My mom has an 80-pound collie named Teko who’s basically a small horse. When I was home from college on Christmas break one year, Teko knocked the olive oil my mom had set out on the kitchen counter onto the floor and ate all of it. We were out shopping and didn’t find the mess until a few hours later. When we realized what had happened, my mom tried to scold the dog and ended up scolding my sister and me instead—we couldn’t stop laughing because the dog was just staring at my mom and smacking his lips, totally unfazed by her anger.
According the American Society for the Prevention of Cruelty to Animals, an estimated 6.5 million dogs and cats end up in the shelter system every year. Though nearly half are adopted, some 1.5 million are euthanized due to illness or lack of space.
Lynn Serri has seen too many animals surrendered to a shelter because their owners no longer can afford to feed them. The former volunteer for the county dog pound already had been helping multiple families by sharing her dogs’ food with them, but she was in search of a solution that could help pet owners across Stark County.
Perhaps the most satisfying words that can be said about a new pet is, “It’s a rescue.” Renewing a life in the canine or feline world is a project well worth undertaking. Both the families who adopt such pets and their new best friends almost always emerge better from the experience.
If you have to leave you pet behind when you take a trip, it’s important to secure a place where he or she will feel comfortable. Here is a list of some local kennels: Sugarbush Kennels, 1300 Applegrove St. NE, Plain Township. Features indoor and protected outdoor kennel runs; bedtime snacks, optional services (grooming, tooth brushing, specialized care for older dogs, etc.). Pickup service also is available.
Growing up, I didn’t have a pet. I was desperate to have a golden retriever. I imagined myself playing with said golden retriever, telling him all of my secrets and curling up at night with him. I dreamed of the day I had my own place so I could have a golden retriever.
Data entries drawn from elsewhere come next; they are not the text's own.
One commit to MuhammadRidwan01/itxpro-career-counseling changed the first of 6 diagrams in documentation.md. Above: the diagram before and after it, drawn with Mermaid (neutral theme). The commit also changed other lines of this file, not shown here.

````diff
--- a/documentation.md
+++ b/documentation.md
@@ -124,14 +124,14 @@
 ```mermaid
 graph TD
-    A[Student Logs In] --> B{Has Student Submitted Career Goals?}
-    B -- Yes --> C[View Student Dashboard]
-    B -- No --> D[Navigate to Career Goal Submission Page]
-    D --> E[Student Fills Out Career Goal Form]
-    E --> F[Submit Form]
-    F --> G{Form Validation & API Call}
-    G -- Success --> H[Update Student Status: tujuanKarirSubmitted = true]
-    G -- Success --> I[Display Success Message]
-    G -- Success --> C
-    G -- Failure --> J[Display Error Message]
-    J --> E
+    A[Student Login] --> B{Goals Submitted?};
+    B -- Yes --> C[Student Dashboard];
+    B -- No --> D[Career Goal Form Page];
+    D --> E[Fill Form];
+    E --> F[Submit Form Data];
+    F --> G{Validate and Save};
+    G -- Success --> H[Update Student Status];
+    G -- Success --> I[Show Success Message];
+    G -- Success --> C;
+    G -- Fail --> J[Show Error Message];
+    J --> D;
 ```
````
Life lessons, responsibility and sportsmanship are only a few of the things that youngsters walk away with from a lacrosse field when they play for Lacrosse On 3, a nonprofit organization that enables underprivileged youth in Stark County to play the game.